The Student Service Center is working on a redesign that will see extra office spaces added next year, according to MJ Knoll-Finn, the vice president of enrollment.
On Nov. 2, Knoll-Finn met with architect Peter Darlow to discuss options for renovating the center, she said. They hope the redesign and reorganization will improve privacy and convenience for students.
“We are looking at our space and will renovate it to better reflect our need to have more one-on-one conversations with students,” Knoll-Finn said in an email interview.
According to Knoll-Finn, there is no time frame for when the renovations will take place, but she believes the changes will not happen until next year.
“We’re looking at [the] downstairs space [in the Student Service Center] and trying to make it a little bit less transactional,” Knoll-Finn said.
She said the current layout will still remain even after the addition of private spaces. However, the need for the current counter service is decreasing due to the accessibility of online tools that provide students with direct deposit and course selection options, said Knoll-Finn.
“We will still have space for quick transactions but want a space that reflects our current needs better,” she said.
The center was created 10 years ago to help students with questions and problems they have concerning college life, Knoll-Finn said.
According to the center’s page on Emerson’s website, it works to answer questions about billing, allows students to review their degree audits and submit financial aid documents, outlines billing options for students, distributes student employment checks, and collects tuition payments.
Currently, additional offices that work in conjunction with the Student Service Center are located in the Union Savings Bank Building and include the Office of Financial Aid, the Office of Student Accounts, and the office of the Registrar, according to Knoll-Finn.
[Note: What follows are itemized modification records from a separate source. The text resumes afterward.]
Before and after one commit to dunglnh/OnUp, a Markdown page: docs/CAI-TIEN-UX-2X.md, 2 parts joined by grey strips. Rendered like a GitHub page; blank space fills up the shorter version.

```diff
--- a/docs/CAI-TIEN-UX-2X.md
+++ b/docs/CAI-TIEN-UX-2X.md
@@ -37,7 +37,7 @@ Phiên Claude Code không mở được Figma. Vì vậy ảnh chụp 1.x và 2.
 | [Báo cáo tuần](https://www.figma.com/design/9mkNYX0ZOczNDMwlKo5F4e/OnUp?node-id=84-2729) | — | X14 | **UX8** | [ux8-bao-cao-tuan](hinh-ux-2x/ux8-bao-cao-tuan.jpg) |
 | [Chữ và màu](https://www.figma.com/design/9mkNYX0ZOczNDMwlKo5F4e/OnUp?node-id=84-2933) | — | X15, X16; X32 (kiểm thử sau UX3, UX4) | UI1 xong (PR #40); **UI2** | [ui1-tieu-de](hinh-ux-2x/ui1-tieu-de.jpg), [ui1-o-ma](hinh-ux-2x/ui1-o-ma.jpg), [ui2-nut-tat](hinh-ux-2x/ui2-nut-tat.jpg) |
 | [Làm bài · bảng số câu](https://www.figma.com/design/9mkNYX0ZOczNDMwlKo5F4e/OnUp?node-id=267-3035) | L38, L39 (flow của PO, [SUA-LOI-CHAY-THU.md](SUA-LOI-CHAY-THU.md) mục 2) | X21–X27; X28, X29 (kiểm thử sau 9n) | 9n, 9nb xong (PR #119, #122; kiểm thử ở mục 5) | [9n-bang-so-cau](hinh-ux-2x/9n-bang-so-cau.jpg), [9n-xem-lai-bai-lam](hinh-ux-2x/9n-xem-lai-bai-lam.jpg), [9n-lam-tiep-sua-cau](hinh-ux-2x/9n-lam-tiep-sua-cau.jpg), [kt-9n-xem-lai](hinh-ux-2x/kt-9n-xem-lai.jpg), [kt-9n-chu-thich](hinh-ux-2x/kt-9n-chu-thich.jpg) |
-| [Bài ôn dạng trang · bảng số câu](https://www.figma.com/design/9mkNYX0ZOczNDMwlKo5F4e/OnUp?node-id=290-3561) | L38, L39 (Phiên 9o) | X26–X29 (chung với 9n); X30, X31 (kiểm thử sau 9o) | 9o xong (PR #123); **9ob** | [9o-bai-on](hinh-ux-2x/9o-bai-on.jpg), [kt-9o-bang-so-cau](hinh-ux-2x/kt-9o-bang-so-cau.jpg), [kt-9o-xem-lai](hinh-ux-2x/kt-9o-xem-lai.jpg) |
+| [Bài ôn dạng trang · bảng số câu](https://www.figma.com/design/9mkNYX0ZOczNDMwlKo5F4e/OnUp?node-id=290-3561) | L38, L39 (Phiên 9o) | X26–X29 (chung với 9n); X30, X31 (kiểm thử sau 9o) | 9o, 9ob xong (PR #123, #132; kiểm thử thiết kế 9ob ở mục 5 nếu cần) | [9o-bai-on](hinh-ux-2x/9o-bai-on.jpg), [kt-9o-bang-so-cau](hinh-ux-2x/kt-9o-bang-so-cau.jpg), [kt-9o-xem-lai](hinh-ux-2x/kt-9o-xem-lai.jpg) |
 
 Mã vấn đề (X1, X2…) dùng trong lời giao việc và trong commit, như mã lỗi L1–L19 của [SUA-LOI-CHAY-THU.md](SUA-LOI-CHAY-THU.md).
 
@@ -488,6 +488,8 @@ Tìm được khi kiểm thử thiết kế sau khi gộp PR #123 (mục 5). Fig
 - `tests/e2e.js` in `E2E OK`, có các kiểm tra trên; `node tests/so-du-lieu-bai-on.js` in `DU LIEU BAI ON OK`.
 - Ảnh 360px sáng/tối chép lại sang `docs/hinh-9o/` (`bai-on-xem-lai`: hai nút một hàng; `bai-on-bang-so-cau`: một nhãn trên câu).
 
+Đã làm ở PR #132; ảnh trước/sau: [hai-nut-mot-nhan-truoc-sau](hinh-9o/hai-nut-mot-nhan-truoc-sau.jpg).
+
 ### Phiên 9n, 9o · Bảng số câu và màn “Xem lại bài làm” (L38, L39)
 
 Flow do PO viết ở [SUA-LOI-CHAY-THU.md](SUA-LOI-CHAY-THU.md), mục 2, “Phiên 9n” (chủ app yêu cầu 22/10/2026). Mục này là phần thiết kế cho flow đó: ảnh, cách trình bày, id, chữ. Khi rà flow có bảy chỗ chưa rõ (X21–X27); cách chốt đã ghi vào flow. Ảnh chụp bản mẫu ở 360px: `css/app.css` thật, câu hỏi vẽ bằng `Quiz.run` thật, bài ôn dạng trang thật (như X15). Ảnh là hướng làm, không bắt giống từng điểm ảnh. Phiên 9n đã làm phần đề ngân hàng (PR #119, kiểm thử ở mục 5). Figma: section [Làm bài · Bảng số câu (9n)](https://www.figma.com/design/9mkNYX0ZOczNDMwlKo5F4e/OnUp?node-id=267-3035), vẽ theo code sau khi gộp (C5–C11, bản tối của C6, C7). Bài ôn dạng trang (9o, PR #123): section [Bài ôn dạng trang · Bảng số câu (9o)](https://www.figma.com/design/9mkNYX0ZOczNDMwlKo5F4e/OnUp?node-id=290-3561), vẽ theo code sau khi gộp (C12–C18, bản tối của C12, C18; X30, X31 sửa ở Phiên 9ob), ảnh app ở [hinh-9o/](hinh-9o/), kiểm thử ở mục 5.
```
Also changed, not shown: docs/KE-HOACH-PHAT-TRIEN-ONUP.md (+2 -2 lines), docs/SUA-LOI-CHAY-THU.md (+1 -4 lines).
The center itself is located in the Little Building.
These offices will not be consolidated during the reorganization due to space constraints.
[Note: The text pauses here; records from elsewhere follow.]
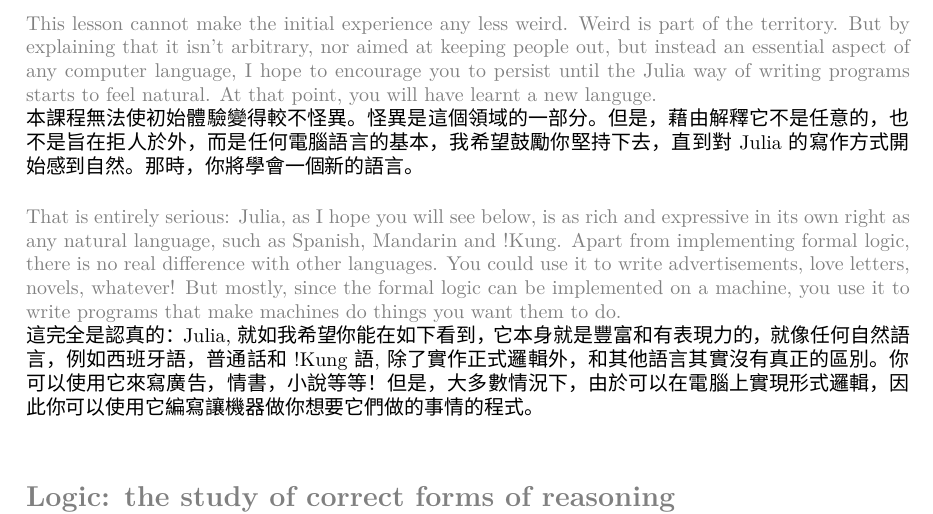
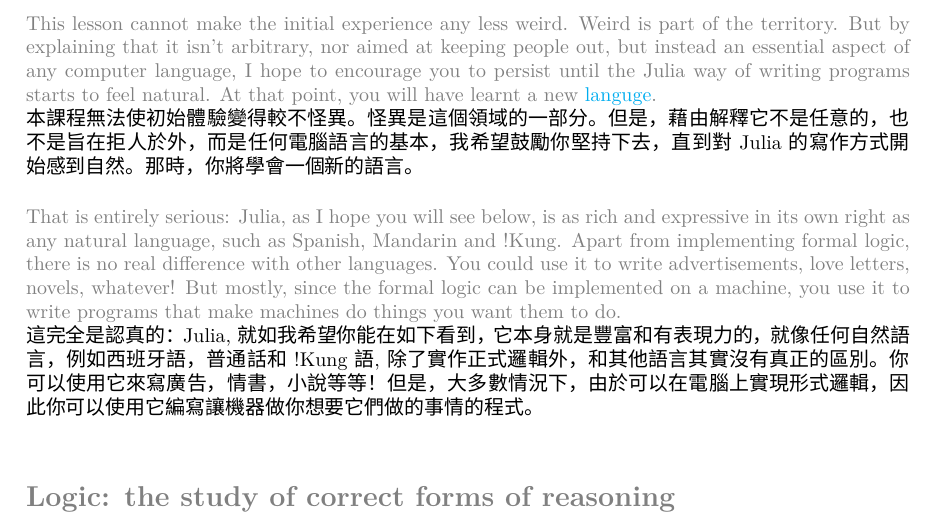
Before and after one commit to JuliaAcademy/JuliaProgrammingForNervousBeginners, a LaTeX document (Course Notes/Translation/Traditional Chinese/Week 1/L4W1_ProgrammingIsAppliedFormalLogic-zh_TW.tex): part of page 2 of 9, cut so that both start at the same text. Compiled offline with XeLaTeX; a missing font is replaced by an installed copy or a similar font.

Commit message:
Updated Week 1, Lesson 4

```diff
--- a/Course Notes/Translation/Traditional Chinese/Week 1/L4W1_ProgrammingIsAppliedFormalLogic-zh_TW.tex
+++ b/Course Notes/Translation/Traditional Chinese/Week 1/L4W1_ProgrammingIsAppliedFormalLogic-zh_TW.tex
@@ -90,7 +90,7 @@
 \\*
 {對於初學者來說，通常會對程式設計感到非常奇怪，如果他們也沒有接觸太多數學公式，那會完全陌生。}
 
-{\color{gray}This lesson cannot make the initial experience any less weird. Weird is part of the territory. But by explaining that it isn't arbitrary, nor aimed at keeping people out, but instead an essential aspect of any computer language, I hope to encourage you to persist until the Julia way of writing programs starts to feel natural. At that point, you will have learnt a new languge.}
+{\color{gray}This lesson cannot make the initial experience any less weird. Weird is part of the territory. But by explaining that it isn't arbitrary, nor aimed at keeping people out, but instead an essential aspect of any computer language, I hope to encourage you to persist until the Julia way of writing programs starts to feel natural. At that point, you will have learnt a new {\color{cyan}languge}.}
 \\*
 {本課程無法使初始體驗變得較不怪異。怪異是這個領域的一部分。但是，藉由解釋它不是任意的，也不是旨在拒人於外，而是任何電腦語言的基本，我希望鼓勵你堅持下去，直到對 Julia 的寫作方式開始感到自然。那時，你將學會一個新的語言。}
 
```
Also changed, not shown: Course Notes/Translation/Traditional Chinese/Week 1/L4W1_ProgrammingIsAppliedFormalLogic-zh_TW.pdf.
Officials are, however, planning on moving some staff from the Financial Aid and Student Accounts Departments into the new spaces to improve convenience and functionality by the beginning of the spring semester.
“We’re going through training [right now] and working very hard so that we’re more thorough and able to deliver the service students are expecting from us,” Knoll-Finn said.
After the reorganization, Knoll-Finn said students should expect faster service.
The Student Service Center was able to learn the needs of students through surveys, an audit they conducted of the work they do, and meetings with the center’s advisory group, according to Knoll-Finn.
Rebekka Hohenboken, a senior communication studies major, and Adrian Kort, a senior visual and media arts major, both feel that privacy is currently an issue at the center.
“I prefer having privacy. It was hard to try to block everyone out,” Hohenboken said.
Kort said he had to go to the center to discuss his financial aid.
“It’s very weird and everyone can hear you,” Kort said.
Knoll-Finn said the center’s current needs are focused on the students.
“I think that, for me, it’s mainly putting students first in our minds.” she said.
Frankie Olito, news editor and employee of the Student Service Center, did not edit this article.